Buffalo native Burstein elected to give Hulu's 'Hillary' a larger historical context

Alan Pergament

I attended a wedding last October in Washington, D.C., and sat next to a woman who lived in the same dormitory as Hillary Clinton at Wellesley College.

Naturally, I asked her thoughts about the former first lady, secretary of state and 2016 Democratic presidential nominee.

The wedding guest remained close to Clinton and said many flattering things about her personality, warmth and sense of humor.

I came away wondering if some members of the media had done a terrible disservice over the years in its portrayal of Clinton as a cold, calculating, ambitious, untrustworthy woman.

To my surprise, the woman who sat next to me, Karen Williamson, appears briefly in the first of four episodes of the Hulu documentary “Hillary” from Buffalo filmmaker Nanette Burstein.
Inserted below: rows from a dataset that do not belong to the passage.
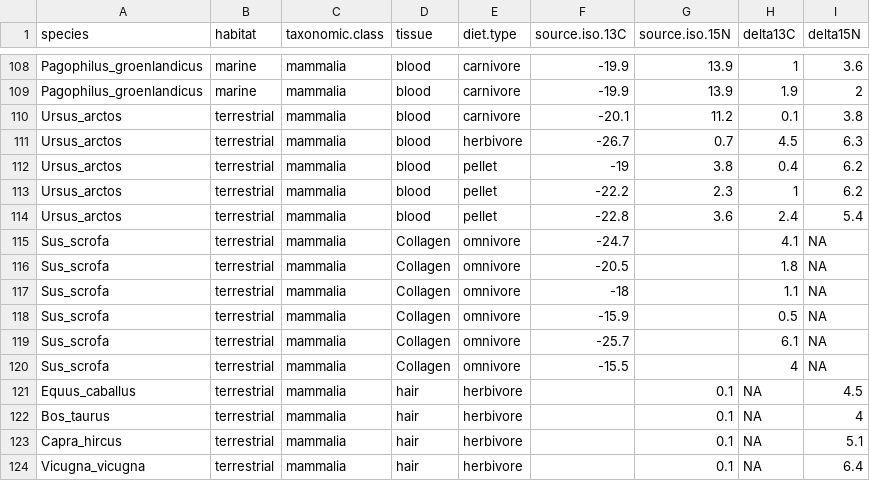
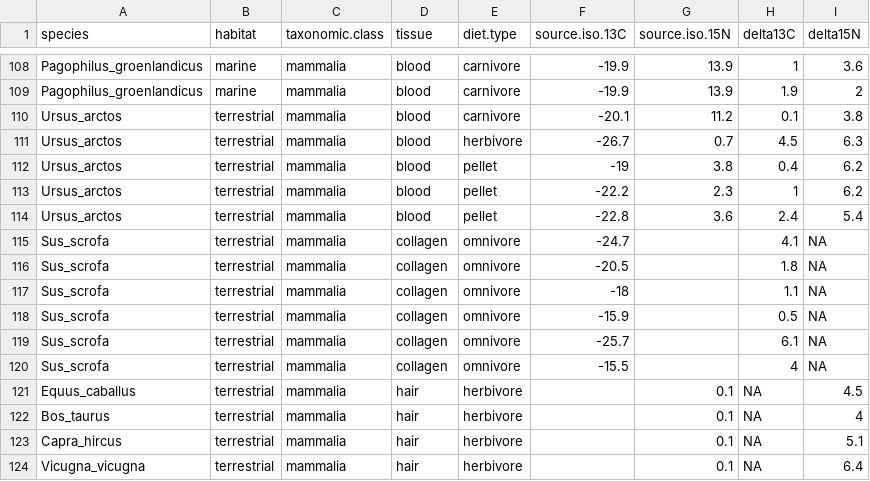
Before and after one commit to healyke/SIDER, a CSV file: inst/extdata/SIDER_data.csv, drawn as a sheet; only a part is shown, gaps mark what is left out; the diff covers the shown part only.

Commit message:
Collagen to collagen

```diff
--- a/inst/extdata/SIDER_data.csv
+++ b/inst/extdata/SIDER_data.csv
@@ -114,8 +114,8 @@ Ursus_arctos,terrestrial,mammalia,blood,pellet,-22.2,2.3,1,6.2
 Ursus_arctos,terrestrial,mammalia,blood,pellet,-22.8,3.6,2.4,5.4
-Sus_scrofa,terrestrial,mammalia,Collagen,omnivore,-24.7,,4.1,NA
-Sus_scrofa,terrestrial,mammalia,Collagen,omnivore,-20.5,,1.8,NA
-Sus_scrofa,terrestrial,mammalia,Collagen,omnivore,-18,,1.1,NA
-Sus_scrofa,terrestrial,mammalia,Collagen,omnivore,-15.9,,0.5,NA
-Sus_scrofa,terrestrial,mammalia,Collagen,omnivore,-25.7,,6.1,NA
-Sus_scrofa,terrestrial,mammalia,Collagen,omnivore,-15.5,,4,NA
+Sus_scrofa,terrestrial,mammalia,collagen,omnivore,-24.7,,4.1,NA
+Sus_scrofa,terrestrial,mammalia,collagen,omnivore,-20.5,,1.8,NA
+Sus_scrofa,terrestrial,mammalia,collagen,omnivore,-18,,1.1,NA
+Sus_scrofa,terrestrial,mammalia,collagen,omnivore,-15.9,,0.5,NA
+Sus_scrofa,terrestrial,mammalia,collagen,omnivore,-25.7,,6.1,NA
+Sus_scrofa,terrestrial,mammalia,collagen,omnivore,-15.5,,4,NA
 Equus_caballus,terrestrial,mammalia,hair,herbivore,,0.1,NA,4.5
```
Also changed, not shown: 5 edited cells elsewhere in this file, 2 other files.
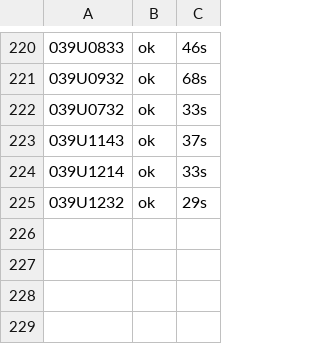
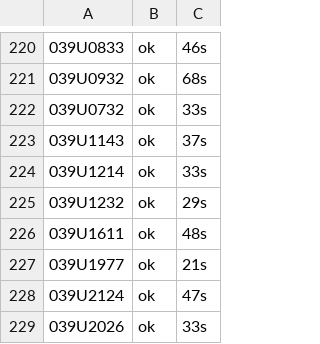
Before and after one commit to dape1987/protection_Italy, a CSV file: normattiva/out/export_pc/_log_2.csv, drawn as a sheet; only a part is shown, gaps mark what is left out; the diff names each change by its address in the sheet, - before the commit and + after, or states it on an @@ line.

```diff
--- a/normattiva/out/export_pc/_log_2.csv
+++ b/normattiva/out/export_pc/_log_2.csv
+row 226: 039U1611 | ok | 48s
+row 227: 039U1977 | ok | 21s
+row 228: 039U2124 | ok | 47s
+row 229: 039U2026 | ok | 33s
```
Also changed, not shown: 4 other files.
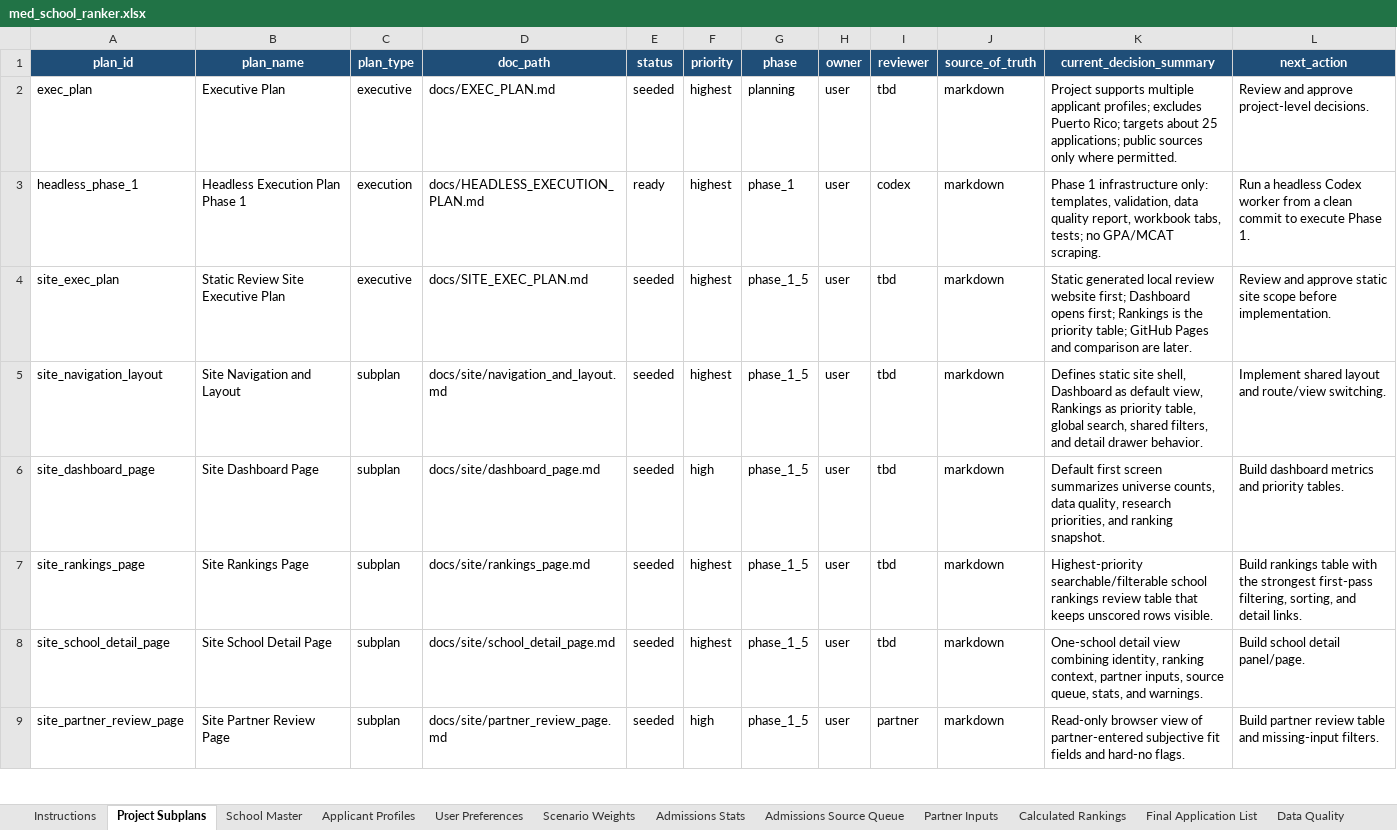
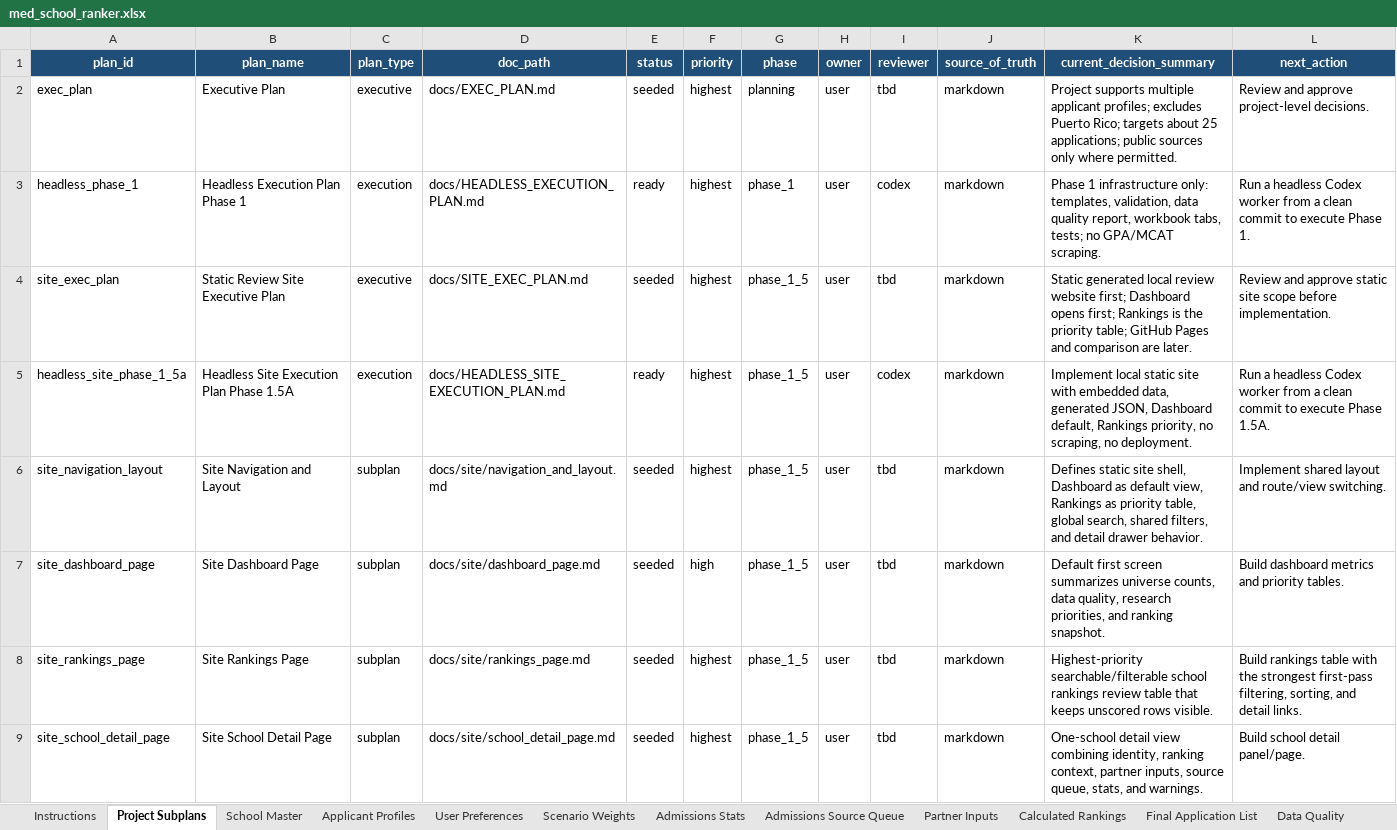
Before and after one commit to justin-napolitano/med-school-ranker, an Excel workbook: outputs/med_school_ranker.xlsx, sheet Project Subplans, drawn as a sheet; only a part is shown; the shorter side is filled out with more unchanged rows; values as stored, in another font and other column widths than the file's, no borders; table styles not drawn; the diff names each change by its address in the sheet, - before the commit and + after, or states it on an @@ line.

Commit message:
Tighten static site execution plan

```diff
--- a/outputs/med_school_ranker.xlsx (sheet Project Subplans)
+++ b/outputs/med_school_ranker.xlsx (sheet Project Subplans)
+row 5: headless_site_phase_1_5a | Headless Site Execution Plan Phase 1.5A | execution | docs/HEADLESS_SITE_EXECUTION_PLAN.md | ready | highest | phase_1_5 | user | codex | markdown | Implement local static site with embedded data, generated JSON, Dashboard default, Rankings priority, no scraping, no deployment. | Run a headless Codex worker from a clean commit to execute Phase 1.5A.
```
Also changed, not shown: 11 other files.
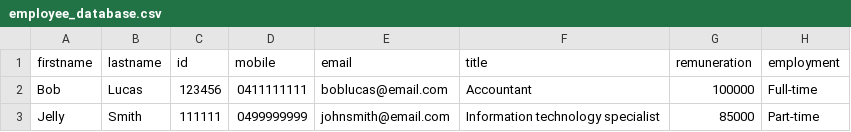
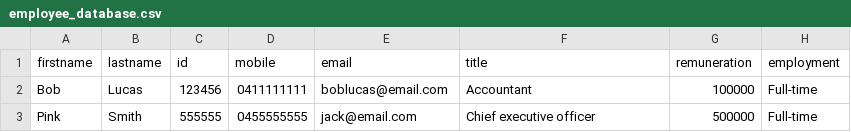
Before and after one commit to JZ2803/terminal-app, a CSV file: employee_database.csv, drawn as a sheet; removed rows and columns are numbered as before the commit, all else as after; the diff names each change by its address in the sheet, - before the commit and + after, or states it on an @@ line.

Commit message:
update bug in 'modify existing employee record' functionality

```diff
--- a/employee_database.csv
+++ b/employee_database.csv
-row 3: Jelly | Smith | 111111 | 0499999999 | johnsmith@email.com | Information technology specialist | 85000 | Part-time
+row 3: Pink | Smith | 555555 | 0455555555 | jack@email.com | Chief executive officer | 500000 | Full-time
```
Also changed, not shown: 3 other files.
It premiered Friday, March 6, on the streaming service.

It addresses some of Clinton's blind spots, flaws and mistakes but overall is a flattering portrait of her that uses campaign footage from her 2016 presidential run and features interviews with her staff, journalists, her apologetic husband, Bill, daughter Chelsea and friends like Williamson, who was one of only a handful of African Americans in Clinton’s Wellesley class.

Burstein, a Nichols School graduate and Oscar-nominated filmmaker (“On the Ropes,” “American Teen” and “The Kid Stays in the Picture”) is out of the picture as the interviewer asking Clinton about key points in the campaign and her life that address the lifelong sexism she has faced and speak to the history of the women’s movement.

In 35 hours of interviews, Burstein goes into sensitive areas that include President Clinton’s scandal involving Monica Lewinsky that led to his impeachment and threatened their marriage; Hillary’s email controversy as secretary of state; and her judgment during the 2012 Benghazi terrorist attack on the U.S. consulate that resulted in the death of four officials, including Christopher Stevens.

“I am the most investigated person in America,” Hillary Clinton said at one point.

To her disappointment, she noted that even if the investigations come up empty, people remember the allegations.

The documentary arrives three days after Joe Biden’s stunning Super Tuesday performance, with it clear how Clinton feels about Bernie Sanders in one brief comment that received much attention in January.

“Nobody likes him, nobody wants to work with him, he got nothing done,” said Clinton near the beginning of the second episode of “Hillary.”

There are a couple of other “Hillary” moments that are timely because of recent media news.

Rush Limbaugh, the controversial conservative talk show host who received the Medal of Freedom from President Trump, is heard making a disgusting comment about the Clintons' daughter Chelsea.

Chris Matthews, who resigned from MSNBC this week after several controversies, is heard making an offensive comment about Hillary.

Burstein didn’t know Clinton before she was chosen by Clinton, the film’s producers and Hulu executives to direct the film and be one of the executive producers.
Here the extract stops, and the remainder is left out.